I made croissants for the very first time today, and they were vegan to boot. Admittedly, I have never been too fond of the flaky French crescents or anything very buttery in general, even before becoming vegan, but the occasional croissant suited me fine. Sure, it's fine to indulge in little treats now and then, but a croissant always seemed like the type of thing that just felt fattening, akin to the donuts of my youth, so trying to live with moderation and health consciousness in mind, I typically have little issue with avoiding such things. But something compelled me to make croissants anyway; I think I was drawn in by the challenge of not only the specific process of folding the dough with the fat, etc., but also of successfully adapting a traditionally non-vegan recipe to produce relatively tasty vegan end products. Whatever the reason, I made the things, and I'm pretty sure that even the omnivores in my life will make sure the pastries won't stick around for much longer.
Newly-rolled dough crescents.

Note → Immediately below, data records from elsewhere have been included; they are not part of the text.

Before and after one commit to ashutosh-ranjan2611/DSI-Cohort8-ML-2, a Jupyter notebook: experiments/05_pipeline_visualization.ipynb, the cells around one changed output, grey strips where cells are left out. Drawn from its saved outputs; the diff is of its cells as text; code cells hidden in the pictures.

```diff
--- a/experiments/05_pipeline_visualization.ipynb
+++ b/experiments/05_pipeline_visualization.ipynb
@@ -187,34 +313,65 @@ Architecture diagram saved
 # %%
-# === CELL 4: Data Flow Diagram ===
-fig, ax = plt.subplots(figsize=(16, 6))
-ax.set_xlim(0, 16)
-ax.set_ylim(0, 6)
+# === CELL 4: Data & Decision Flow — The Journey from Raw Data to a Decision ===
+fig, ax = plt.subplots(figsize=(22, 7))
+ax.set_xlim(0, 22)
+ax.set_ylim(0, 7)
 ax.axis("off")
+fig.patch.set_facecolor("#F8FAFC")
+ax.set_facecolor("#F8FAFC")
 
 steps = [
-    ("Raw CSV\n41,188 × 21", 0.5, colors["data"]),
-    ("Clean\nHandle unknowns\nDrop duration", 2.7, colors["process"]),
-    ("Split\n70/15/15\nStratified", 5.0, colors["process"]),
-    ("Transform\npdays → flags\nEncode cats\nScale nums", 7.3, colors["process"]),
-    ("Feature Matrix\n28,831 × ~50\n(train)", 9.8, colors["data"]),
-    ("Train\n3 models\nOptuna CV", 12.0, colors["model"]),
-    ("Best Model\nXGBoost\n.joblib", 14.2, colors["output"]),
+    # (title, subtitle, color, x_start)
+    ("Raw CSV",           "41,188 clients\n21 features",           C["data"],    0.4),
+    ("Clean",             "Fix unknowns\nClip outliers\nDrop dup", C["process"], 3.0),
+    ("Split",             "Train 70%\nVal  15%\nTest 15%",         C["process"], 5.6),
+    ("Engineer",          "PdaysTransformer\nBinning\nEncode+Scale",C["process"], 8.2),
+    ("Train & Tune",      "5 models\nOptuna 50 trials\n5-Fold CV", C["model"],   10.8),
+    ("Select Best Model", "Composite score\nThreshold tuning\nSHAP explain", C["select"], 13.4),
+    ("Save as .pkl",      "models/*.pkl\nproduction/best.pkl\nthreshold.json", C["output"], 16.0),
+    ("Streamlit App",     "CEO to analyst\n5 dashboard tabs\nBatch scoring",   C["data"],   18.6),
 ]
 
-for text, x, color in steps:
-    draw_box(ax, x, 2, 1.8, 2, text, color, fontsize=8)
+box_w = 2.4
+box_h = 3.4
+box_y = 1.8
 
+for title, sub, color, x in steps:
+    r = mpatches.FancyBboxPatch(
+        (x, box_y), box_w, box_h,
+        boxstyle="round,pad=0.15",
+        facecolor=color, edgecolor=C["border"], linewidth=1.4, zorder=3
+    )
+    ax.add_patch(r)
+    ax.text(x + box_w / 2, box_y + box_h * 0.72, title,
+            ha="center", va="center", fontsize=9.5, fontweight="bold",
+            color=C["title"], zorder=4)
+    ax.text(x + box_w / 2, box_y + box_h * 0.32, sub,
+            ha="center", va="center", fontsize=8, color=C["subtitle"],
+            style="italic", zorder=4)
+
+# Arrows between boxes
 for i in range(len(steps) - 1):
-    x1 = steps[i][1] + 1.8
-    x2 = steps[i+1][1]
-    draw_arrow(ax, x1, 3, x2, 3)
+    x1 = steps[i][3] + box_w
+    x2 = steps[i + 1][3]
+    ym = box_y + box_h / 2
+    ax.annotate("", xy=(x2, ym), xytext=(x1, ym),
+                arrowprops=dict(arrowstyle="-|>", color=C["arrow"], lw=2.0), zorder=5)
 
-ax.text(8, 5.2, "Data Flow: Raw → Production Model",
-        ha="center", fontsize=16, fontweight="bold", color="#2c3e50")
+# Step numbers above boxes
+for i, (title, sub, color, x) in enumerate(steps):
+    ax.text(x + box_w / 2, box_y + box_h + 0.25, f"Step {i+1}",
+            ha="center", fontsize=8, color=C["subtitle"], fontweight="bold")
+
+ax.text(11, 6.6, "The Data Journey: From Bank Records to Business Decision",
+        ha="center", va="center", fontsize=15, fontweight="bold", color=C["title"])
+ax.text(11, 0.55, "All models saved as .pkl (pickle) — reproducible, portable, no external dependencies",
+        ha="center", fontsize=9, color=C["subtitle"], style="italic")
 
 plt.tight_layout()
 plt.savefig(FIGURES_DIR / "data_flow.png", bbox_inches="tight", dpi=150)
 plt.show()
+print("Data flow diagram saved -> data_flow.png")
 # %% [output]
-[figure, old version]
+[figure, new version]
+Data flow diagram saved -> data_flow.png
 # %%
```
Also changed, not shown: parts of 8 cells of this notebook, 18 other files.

Better than pre-made? Probably.
These croissants are about as buttery as they get without the use of actual butter. Earth Balance vegan buttery sticks provide the butter substitute that make the pastry so flaky, although they did turn out a bit greasy as well. I used the croissant recipe from Nick Malgieri's How to Bake, a cookbook among my mother's mighty kitchen arsenal, and was a bit taken aback by the amount of fat required. I actually considered reducing the amount required by the recipe by a half cup, but since I'd never made croissants before, much less using this particular recipe, I followed the amounts precisely and only made alterations in order to "veganize" the dough; as mentioned, vegan buttery sticks replaced the butter, and unsweetened almond milk replaced dairy milk. When preparing to bake the dough, I rolled half of it into plain croissants and they other half into the Almond Croissant variation given by Malgieri. The almond paste used in the latter was a homemade, vegan version, of course. And because I have dough leftover--the recipe for the croissants themselves is written for a half-batch of dough--I may try making Malgieri's Chocolate Croissants. But I should probably stay away from too much pastry for awhile after this fattening kitchen venture.
Plain croissants (foreground) and almond croissants (background).
Almond croissant, on a festive Eiffel Tower plate.